  6. Themk

    Macintosh SE/30

    I got a Macintosh SE/30, that I paid $120 for. Its in working condition with a 2GB HDD, 68MB of RAM, System 7.0.1 Disks, as well as ADB keyboard, and this surprised me, an ADB optical mouse. It has a socketed CPU. For good measure, he put in a TORX driver for the screws behind the handle. Overall I'm fairly happy with this. Ill add some pictures later.
  7. Denus

    Macintosh SE/30 Recap

    From the album: My vintage Macintosh systems

    Quite some corrosion underneath the capacitors.

    © @Denus

  8. From the album: My vintage Macintosh systems

    The harddisk was not recognised by the system, so I took it apart and used contact spray on every connector, even the terminals. After that, it was working just fine.

    © @Denus

  9. From the album: My vintage Macintosh systems

    One SE/30 is now fully operational, but I'm looking for several working SE/30 main boards to be able to repair these two also.

    © @Denus

  10. From the album: My vintage Macintosh systems

    Here, you can see how the new SMD ceramic capacitor is soldered on the main board.

    © @Denus

  11. From the album: My vintage Macintosh systems

    The best and safest way to remove the capacitors is to cut them in half, so the terminals are exposed and easily attainable with the solder iron.

    © @Denus

  12. Denus

    Macintosh SE/30 Re-capping

    From the album: My vintage Macintosh systems

    The main board needs to be re-capped.

    © @Denus

  13. Denus

    Macintosh SE/30 Reassembled

    From the album: My vintage Macintosh systems

    You can see here how white the system became after the treatment, compared to the picture of the advertisement.

    © @Denus

  14. Denus

    Macintosh SE/30 Power on

    From the album: My vintage Macintosh systems

    Yeah: the system is working great, but the caps must be replaced (soft sound etc)
  15. From the album: My vintage Macintosh systems

    I've started reassembling the system which is the best part.

    © @Denus

  16. From the album: My vintage Macintosh systems

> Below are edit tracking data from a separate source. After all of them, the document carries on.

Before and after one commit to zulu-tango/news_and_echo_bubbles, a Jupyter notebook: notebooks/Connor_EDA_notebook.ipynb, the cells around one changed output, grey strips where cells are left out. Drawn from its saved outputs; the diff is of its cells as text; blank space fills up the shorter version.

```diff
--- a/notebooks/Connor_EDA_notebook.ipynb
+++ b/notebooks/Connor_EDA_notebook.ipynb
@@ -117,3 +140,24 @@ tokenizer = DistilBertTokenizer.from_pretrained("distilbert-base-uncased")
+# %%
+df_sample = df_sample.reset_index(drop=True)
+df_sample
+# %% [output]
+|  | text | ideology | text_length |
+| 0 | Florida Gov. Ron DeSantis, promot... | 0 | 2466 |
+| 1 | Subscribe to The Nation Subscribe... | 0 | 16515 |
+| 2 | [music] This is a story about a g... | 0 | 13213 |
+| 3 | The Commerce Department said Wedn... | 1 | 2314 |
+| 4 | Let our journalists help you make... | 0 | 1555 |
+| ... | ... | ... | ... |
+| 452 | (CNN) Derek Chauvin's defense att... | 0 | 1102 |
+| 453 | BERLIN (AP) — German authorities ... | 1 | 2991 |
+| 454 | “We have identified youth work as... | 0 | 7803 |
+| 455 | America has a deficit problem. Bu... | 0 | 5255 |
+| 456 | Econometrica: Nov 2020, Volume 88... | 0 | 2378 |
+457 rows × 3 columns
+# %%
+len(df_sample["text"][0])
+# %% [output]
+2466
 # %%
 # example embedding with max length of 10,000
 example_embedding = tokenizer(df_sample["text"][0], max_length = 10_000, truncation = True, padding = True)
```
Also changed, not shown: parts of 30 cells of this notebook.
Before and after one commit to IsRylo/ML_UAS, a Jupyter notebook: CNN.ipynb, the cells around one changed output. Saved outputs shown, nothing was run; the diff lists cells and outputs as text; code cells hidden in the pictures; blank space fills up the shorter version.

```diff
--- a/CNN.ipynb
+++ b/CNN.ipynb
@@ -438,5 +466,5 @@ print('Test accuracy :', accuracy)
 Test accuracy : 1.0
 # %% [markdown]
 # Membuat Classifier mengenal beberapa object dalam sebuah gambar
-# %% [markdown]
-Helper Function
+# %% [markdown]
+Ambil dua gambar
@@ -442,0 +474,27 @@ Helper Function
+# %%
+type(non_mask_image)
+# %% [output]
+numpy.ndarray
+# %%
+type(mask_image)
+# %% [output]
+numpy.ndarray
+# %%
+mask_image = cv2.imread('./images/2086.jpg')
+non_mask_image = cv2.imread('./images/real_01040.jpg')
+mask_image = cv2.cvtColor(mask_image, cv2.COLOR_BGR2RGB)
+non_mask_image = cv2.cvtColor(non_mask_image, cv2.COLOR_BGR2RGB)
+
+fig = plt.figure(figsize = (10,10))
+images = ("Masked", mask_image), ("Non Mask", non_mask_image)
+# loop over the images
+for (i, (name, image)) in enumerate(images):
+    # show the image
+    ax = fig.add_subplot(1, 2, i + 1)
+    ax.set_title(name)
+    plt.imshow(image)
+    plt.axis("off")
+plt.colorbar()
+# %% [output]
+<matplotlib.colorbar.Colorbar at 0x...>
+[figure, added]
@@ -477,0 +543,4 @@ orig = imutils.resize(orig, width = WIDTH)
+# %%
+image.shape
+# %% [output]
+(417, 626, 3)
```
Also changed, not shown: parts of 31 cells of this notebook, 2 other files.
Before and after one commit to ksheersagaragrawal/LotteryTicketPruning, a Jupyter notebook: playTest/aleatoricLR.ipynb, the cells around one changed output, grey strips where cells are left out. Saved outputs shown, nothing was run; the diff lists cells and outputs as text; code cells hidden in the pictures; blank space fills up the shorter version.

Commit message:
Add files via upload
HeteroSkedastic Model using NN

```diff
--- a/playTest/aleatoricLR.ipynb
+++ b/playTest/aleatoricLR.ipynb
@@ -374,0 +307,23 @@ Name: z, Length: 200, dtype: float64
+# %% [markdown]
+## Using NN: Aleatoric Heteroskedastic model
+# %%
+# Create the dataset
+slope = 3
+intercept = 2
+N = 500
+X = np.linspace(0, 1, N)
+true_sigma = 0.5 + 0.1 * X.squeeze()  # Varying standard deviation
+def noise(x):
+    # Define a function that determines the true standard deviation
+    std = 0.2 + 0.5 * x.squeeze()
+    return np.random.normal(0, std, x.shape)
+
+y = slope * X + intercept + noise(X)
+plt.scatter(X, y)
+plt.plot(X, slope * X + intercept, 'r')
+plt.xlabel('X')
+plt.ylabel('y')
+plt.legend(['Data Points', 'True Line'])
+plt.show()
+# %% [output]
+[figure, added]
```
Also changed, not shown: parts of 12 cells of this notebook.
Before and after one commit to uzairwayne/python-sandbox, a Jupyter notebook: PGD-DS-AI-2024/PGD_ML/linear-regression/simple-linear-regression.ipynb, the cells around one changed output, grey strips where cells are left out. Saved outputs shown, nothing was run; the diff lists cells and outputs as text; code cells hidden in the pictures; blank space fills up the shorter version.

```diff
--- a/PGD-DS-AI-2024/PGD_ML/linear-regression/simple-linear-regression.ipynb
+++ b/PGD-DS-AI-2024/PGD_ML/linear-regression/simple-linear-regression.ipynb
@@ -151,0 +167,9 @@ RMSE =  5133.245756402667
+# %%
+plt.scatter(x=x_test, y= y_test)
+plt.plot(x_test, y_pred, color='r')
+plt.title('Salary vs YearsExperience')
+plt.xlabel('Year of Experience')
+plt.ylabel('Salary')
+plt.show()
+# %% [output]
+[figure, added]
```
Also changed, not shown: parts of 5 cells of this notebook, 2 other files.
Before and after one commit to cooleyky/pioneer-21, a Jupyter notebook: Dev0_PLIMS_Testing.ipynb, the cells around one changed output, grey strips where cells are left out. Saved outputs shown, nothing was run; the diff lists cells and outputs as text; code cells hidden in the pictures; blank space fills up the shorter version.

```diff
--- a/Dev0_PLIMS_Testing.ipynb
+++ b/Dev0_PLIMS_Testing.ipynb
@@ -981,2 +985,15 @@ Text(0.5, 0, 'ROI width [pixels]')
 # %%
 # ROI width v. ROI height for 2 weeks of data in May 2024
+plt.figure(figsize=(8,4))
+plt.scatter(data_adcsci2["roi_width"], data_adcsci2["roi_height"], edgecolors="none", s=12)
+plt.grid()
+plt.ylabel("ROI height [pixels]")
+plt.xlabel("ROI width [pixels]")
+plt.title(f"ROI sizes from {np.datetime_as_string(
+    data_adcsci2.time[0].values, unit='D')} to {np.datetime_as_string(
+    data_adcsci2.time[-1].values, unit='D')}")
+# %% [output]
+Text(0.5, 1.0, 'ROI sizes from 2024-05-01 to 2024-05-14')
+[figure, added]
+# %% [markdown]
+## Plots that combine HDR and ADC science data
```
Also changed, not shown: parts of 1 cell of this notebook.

    I left the whole main board in a bath of water and ammonia (ammonia neutralizes the acids) for a few hours. After that, I used a teeth brush to gently clean the circuit, and then left the main board in the sun to let it dry. (the video and main CPU were removed later on too)

    © @Denus

  17. From the album: My vintage Macintosh systems

    Meanwhile, the inspection of the main board is showing the well known issue with leaking caps.

    © @Denus

  18. From the album: My vintage Macintosh systems

    Also the keyboard and mouse needed a serious make-over.

    © @Denus

  19. From the album: My vintage Macintosh systems

    First thing to do: get rid of the yellowed color on the plastic parts with the peroxide & sunshine trick.

    © @Denus

  20. From the album: My vintage Macintosh systems

    I bought this system knowing it was yellowed as hell, and not starting up.

    © @Denus